“Where do you want to go today?” That was the slogan Microsoft used in its first global image advertising campaign. Too bad it’s also become the way many so businesses and organizations run their marketing and communications programs. You know — a quarter-page ad here, a Twitter post there, and a press release every other week because they’ve always got something “new” and “unique” to tell us about.
Does this describe your approach to marketing? If so, take it from Ice Cube: You better check yourself before you wreck yourself.
Let’s hop off the hamster wheel and use our brains for a minute.
Ever go to the grocery store without a list? Or worse yet, without a list on an empty stomach? Odds are you end up with a bellyache and a hole in your pocket, and no bread or milk to show for it. Do this often enough and say hello to type 2 diabetes and no cash to cover your medical bills.

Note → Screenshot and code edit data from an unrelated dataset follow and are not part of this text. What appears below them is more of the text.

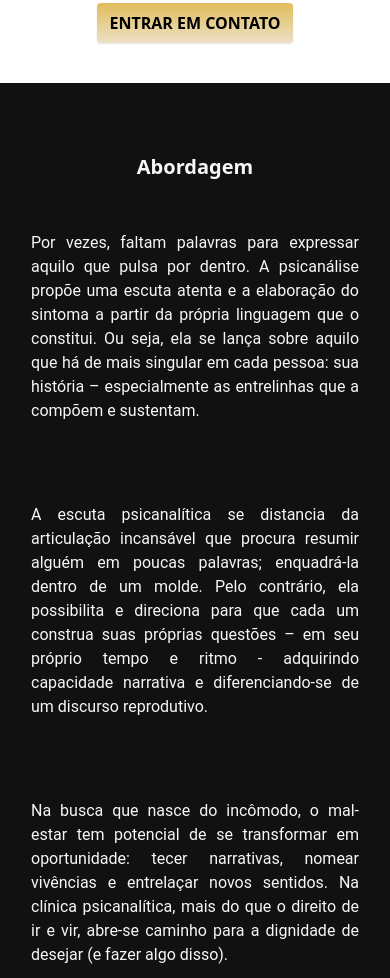
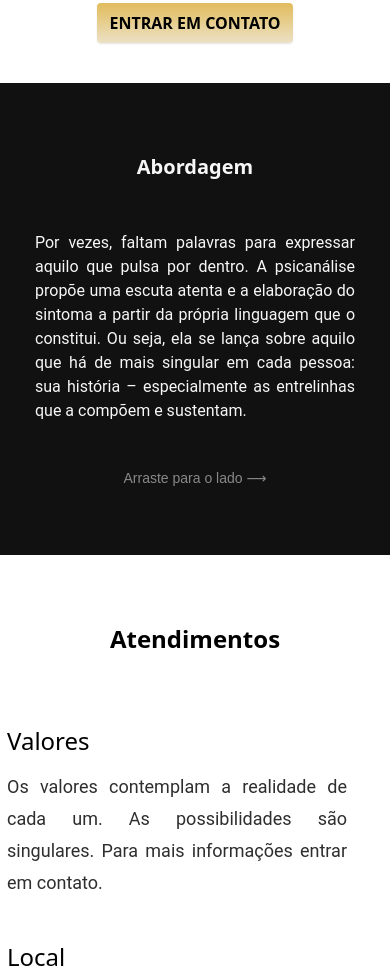
Before and after one commit to jvmorva/Site-psic-loga-Lara, a plain HTML site: page index.html in a window 390 px wide. Shown: the part 677-1655 px from the top of the page. Drawn offline with Linux system fonts and the light colour scheme.

Commit message:
Adicionei scroll pra abordagem na parte responsiva junto com  mais algumas otimizações

```diff
--- a/abordagem.css
+++ b/abordagem.css
@@ -41,6 +41,10 @@
   position: absolute;
   top: -1136px;
   left: 1020px;
+}
+
+.scroll-dica {
+  display: none;
 }
 
 @media (max-width: 1475px) {
@@ -177,8 +181,68 @@
 }
 
 @media (max-width: 480px) {
+  .abordagem-textos {
+    position: relative;
+  }
   .abordagem-textos p {
     max-width: 360px;
+    margin-bottom: 0;
+  }
+  .scroll {
+    display: flex;
+    flex-direction: row;
+    gap: 40px;
+    overflow-x: auto;
+    overflow-y: hidden;
+    max-width: 100%;
+    box-sizing: border-box;
+    scroll-snap-type: x mandatory;
+    scroll-behavior: smooth;
+    padding-inline: calc(
+      (100vw - 360px) / 2
+    ); /* ----- Nesse caso, de 480px de tela, dá 60px e é o valor que deixa os conteúdos alinhados ao centro em relação ao h1, pois 480px - 360 de with = 60px. Deixei em formato de cálculo para ser responsivo.*/
+    /* ---- Existe a opção de deixar como: padding-inline: max(calc((100vw - 360px) / 2), 40px) --> esse 40px ao final do cálculo não deixa o padding ser menor que 40px de cada lado, mas até agora não foi necessário.*/
+    margin-bottom: 28px;
+  }
+  .scroll::-webkit-scrollbar {
+    /* Some com a barra de scroll */
+    display: none;
+  }
+  .scroll p {
+    min-width: 360px;
+    max-width: 100%;
+    scroll-snap-align: center;
+  }
+  .scroll-dica {
+    text-align: center;
+    font-size: 14px;
+    color: #888;
+    margin-top: 8px;
+    animation: fadeOut 6s ease forwards;
+  }
+  .scroll-dica {
+    display: block;
+    position: absolute;
+    bottom: -40px;
+    left: 50%;
+    transform: translateX(-50%);
+    pointer-events: none;
+    transition: opacity 0.3s ease;
+    animation: bounce 1.2s ease-in-out infinite alternate;
+  }
+  @keyframes bounce {
+    0% {
+      transform: translateX(-50%) translateY(0);
+    }
+    50% {
+      transform: translateX(-50%) translateY(-5px); /* sobe um pouquinho */
+    }
+    100% {
+      transform: translateX(-50%) translateY(0); /* volta pro lugar */
+    }
+  }
+  .scroll-dica.hidden {
+    opacity: 0;
   }
 }
 
@@ -190,7 +254,12 @@
   .abordagem-textos p {
     font-size: 1rem;
     line-height: 1.5rem;
-    max-width: 340px;
+  }
+  .scroll {
+    padding-inline: max(calc((100vw - 320px) / 2), 40px);
+  }
+  .scroll p {
+    min-width: 320px;
   }
 }
 
--- a/index.html
+++ b/index.html
@@ -42,6 +42,8 @@
     </div>
   </div>
 
+  <!-- Parte do Sobre -->
+
   <div class="sobre-bg">
     <div class="sobre-container">
       <div class="sobre-img">
@@ -57,13 +59,19 @@
     </div>
   </div>
 
+  <!-- Parte da abordagem -->
+
   <div class="abordagem-bg">
     <div class="abordagem-container">
       <div class="abordagem-textos cor-1">
         <h1 class="notosans-sb-3648">Abordagem</h1>
-        <p class="roboto-r-2436">Por vezes, faltam palavras para expressar aquilo que pulsa por dentro. A psicanálise propõe uma escuta atenta e a elaboração do sintoma a partir da própria linguagem que o constitui. Ou seja, ela se lança sobre aquilo que há de mais singular em cada pessoa: sua história – especialmente as entrelinhas que a compõem e sustentam.</p>
-        <p class="roboto-r-2436">A escuta psicanalítica se distancia da articulação incansável que procura resumir alguém em poucas palavras; enquadrá-la dentro de um molde. Pelo contrário, ela possibilita e direciona para que cada um construa suas próprias questões – em seu próprio tempo e ritmo - adquirindo capacidade narrativa e diferenciando-se de um discurso reprodutivo.</p>
-        <p class="roboto-r-2436">Na busca que nasce do incômodo, o mal-estar tem potencial de se transformar em oportunidade: tecer narrativas, nomear vivências e entrelaçar novos sentidos. Na clínica psicanalítica, mais do que o direito de ir e vir, abre-se caminho para a dignidade de desejar (e fazer algo disso).</p>
+        <div class="scroll">
+          <p class="roboto-r-2436">Por vezes, faltam palavras para expressar aquilo que pulsa por dentro. A psicanálise propõe uma escuta atenta e a elaboração do sintoma a partir da própria linguagem que o constitui. Ou seja, ela se lança sobre aquilo que há de mais singular em cada pessoa: sua história – especialmente as entrelinhas que a compõem e sustentam.</p>
+          <p class="roboto-r-2436">A escuta psicanalítica se distancia da articulação incansável que procura resumir alguém em poucas palavras; enquadrá-la dentro de um molde. Pelo contrário, ela possibilita e direciona para que cada um construa suas próprias questões – em seu próprio tempo e ritmo - adquirindo capacidade narrativa e diferenciando-se de um discurso reprodutivo.</p>
+          <p class="roboto-r-2436">Na busca que nasce do incômodo, o mal-estar tem potencial de se transformar em oportunidade: tecer narrativas, nomear vivências e entrelaçar novos sentidos. Na clínica psicanalítica, mais do que o direito de ir e vir, abre-se caminho para a dignidade de desejar (e fazer algo disso).</p>
+        </div>
+
+        <div class="scroll-dica">Arraste para o lado ⟶</div>
       </div>
 
       <div class="flor-retangulo">
@@ -72,6 +80,8 @@
 
     </div>
   </div>
+
+  <!-- Parte do atendimento -->
 
   <div class="atendimento-bg">
     <div class="atendimento-container">
@@ -103,4 +113,6 @@
     </div>
   </div>
 
+
+  <script src="./script.js"></script>
 </body>
--- /dev/null
+++ b/script.js
@@ -0,0 +1,13 @@
+document.addEventListener("DOMContentLoaded", function () {
+  const scrollDica = document.querySelector(".scroll-dica");
+  const scrollContainer = document.querySelector(".scroll");
+
+  function esconderDica() {
+    if (scrollContainer.scrollLeft > 0) {
+      scrollDica.classList.add("hidden");
+      scrollContainer.removeEventListener("scroll", esconderDica);
+    }
+  }
+
+  scrollContainer.addEventListener("scroll", esconderDica);
+});
```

The same applies to marketing your business.
You know you need to promote your product or service just like you know you need to eat. And to make matters worse, you’re hungry for immediate results. But without a plan and a bit of self-discipline, you end up wasting time and money on garbage advertising and PR tactics that provide zero ROI and produce a pounding headache to boot. So much for your dreams of making millions. Eventually, you’ll be lucky to make payroll.
If you really want to achieve your organizational objectives, then put some time and thought into the marketing process up front. Consider what you want to accomplish at the beginning of each year. Increased sales? More memberships? Greater support for your cause? Then make those goals measurable so that you can track your progress.
Next, conduct a little research to determine exactly where you stand in the minds of your target audience. (Hint: Research involves actually asking people what they think of you and how you might improve. If you’re too arrogant to solicit feedback because you think you already know the answers, then you shouldn’t be in business — and you won’t be for too long.)
Use the research findings to craft a campaign theme or a few key messages on which to center your marketing efforts for the coming year. Then compile a list of all the ways you can think of to capture the attention of the people who matter most to you. Print advertising, social media, earned media, special events, contests, giveaways – don’t limit the possibilities at this point.
After you’ve put everything on paper, narrow the list to include only the activities that you can realistically accomplish within your predetermined budget and time frame.
That’s it. Now just stick to the plan and measure the results.
Sound time-consuming? That’s because it is. But so is weekly meal planning, list-making and coupon-clipping. And in my humble opinion, that sure beats being a You-Hoo-drinking, Ho-ho-eating heart attack waiting to happen.